he is currently the 3rd best dancer in the world. He is also an intelligent and articulate
young man of 25 (this came directly from him), far more mature than his age should indicate, and a far cry
from the current generation of immature and dependent youth that liter our
There were surprises in the amateur Latin, at least for me, as my favorite couple who I adopted as a spectator came in first to my delight. The male member was very good and convincing; the female partner was excellent. Crisp movements, confident, balanced and musical, she would turn on her charm and that beautiful smile, enough to melt the heart of every male and some of the females in the audience, particularly yours truly. It didn’t hurt that she was blond and beautiful and tall and had a captivating smile that still mesmerizes me more than two weeks after seeing her perform in
Blackpool. Coming back down to earth, I have to admit
that when this same couple competed the next day in the professional
competition, you could see the differences in the quality from the amateur to
the professional competitors. Still they
did very well reaching the semi final heats in 3 of the 5 dances! I’m sure they went home very happy.
In the end, there was a lot of mingling going on at the Festival and even I enjoyed talking to new and old friends. Yanna and Lucas caught up with old friends and dance competitors of the past and we blended in to the scenery without much fanfare except that our photographic talents did not go unnoticed.

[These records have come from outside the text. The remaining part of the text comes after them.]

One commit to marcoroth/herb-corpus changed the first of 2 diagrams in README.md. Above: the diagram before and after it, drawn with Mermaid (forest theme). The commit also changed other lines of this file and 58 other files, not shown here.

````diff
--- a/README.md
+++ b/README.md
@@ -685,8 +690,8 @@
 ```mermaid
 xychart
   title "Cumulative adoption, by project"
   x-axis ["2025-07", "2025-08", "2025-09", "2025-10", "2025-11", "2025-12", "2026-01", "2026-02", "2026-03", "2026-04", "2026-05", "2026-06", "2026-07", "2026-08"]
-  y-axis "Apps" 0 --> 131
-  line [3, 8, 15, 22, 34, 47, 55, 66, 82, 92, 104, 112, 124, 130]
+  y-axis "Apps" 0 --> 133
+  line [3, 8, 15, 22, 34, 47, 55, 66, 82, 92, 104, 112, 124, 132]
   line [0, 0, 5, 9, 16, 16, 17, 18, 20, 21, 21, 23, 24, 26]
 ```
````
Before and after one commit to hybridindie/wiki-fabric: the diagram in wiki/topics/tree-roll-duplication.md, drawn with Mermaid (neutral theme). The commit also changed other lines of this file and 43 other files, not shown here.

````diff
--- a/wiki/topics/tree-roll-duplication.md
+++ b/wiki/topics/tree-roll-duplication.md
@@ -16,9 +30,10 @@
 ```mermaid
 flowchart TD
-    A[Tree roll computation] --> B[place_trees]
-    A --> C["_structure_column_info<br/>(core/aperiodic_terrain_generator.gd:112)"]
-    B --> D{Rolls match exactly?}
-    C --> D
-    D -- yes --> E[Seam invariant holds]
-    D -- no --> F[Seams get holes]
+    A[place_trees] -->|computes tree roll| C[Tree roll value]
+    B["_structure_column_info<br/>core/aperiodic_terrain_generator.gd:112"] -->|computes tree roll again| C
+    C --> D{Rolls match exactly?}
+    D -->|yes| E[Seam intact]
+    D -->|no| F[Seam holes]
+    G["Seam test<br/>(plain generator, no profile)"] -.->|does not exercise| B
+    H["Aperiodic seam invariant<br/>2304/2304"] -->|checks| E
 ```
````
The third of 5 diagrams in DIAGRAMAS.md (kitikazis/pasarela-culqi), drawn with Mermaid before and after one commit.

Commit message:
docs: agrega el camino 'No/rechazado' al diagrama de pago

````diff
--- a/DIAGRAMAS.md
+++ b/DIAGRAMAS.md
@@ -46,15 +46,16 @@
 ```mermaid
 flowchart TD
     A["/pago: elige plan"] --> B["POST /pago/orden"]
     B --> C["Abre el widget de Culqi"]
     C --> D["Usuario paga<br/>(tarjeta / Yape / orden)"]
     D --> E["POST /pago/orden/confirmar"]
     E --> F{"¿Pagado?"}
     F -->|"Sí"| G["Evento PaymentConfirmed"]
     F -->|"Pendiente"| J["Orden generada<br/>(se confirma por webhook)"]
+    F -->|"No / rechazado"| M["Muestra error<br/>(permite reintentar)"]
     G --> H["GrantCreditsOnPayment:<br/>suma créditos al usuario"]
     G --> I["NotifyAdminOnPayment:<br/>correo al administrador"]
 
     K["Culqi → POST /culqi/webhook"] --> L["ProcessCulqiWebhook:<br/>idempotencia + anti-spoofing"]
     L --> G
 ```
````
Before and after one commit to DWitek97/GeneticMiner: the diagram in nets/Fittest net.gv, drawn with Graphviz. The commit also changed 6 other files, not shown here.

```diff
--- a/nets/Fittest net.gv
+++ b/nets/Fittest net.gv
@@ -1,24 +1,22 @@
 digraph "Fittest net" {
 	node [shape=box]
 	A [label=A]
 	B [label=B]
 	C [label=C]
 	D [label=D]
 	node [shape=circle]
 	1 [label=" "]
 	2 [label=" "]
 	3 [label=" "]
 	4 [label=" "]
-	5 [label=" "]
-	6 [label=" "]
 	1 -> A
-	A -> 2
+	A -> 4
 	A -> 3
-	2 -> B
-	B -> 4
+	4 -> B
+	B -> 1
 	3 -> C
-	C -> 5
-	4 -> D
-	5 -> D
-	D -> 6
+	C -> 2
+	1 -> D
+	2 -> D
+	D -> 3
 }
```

In addition to the Divino Ritmo Dance studio representation, there were others attending from
respecting their privacy, their names will go unmentioned. All except for Geoffrey Fells who was there
for the umpteenth time (the first time corresponding to when I was 3 years
old!) and enjoying every moment. A
continuous flow of participants lined up to pay him homage as one of the
dedicated senior ballroom dance scholars of our time (Geoffrey – did you like
this?). Thank you Geoffrey for providing
me with the insight and history of the competition, and thank you for feeding
us the fish, chips and mushy peas that coated my stomach and protected it from
the lard laden fish that I can still taste two weeks after the meal. Geoffrey also corrected my use of the term
Standard – referring to International Ballroom….which does not exist in Hawaii Europe. There is
only ballroom and Latin in Europe. Smooth and Rhythm are American concoctions,
and so be it.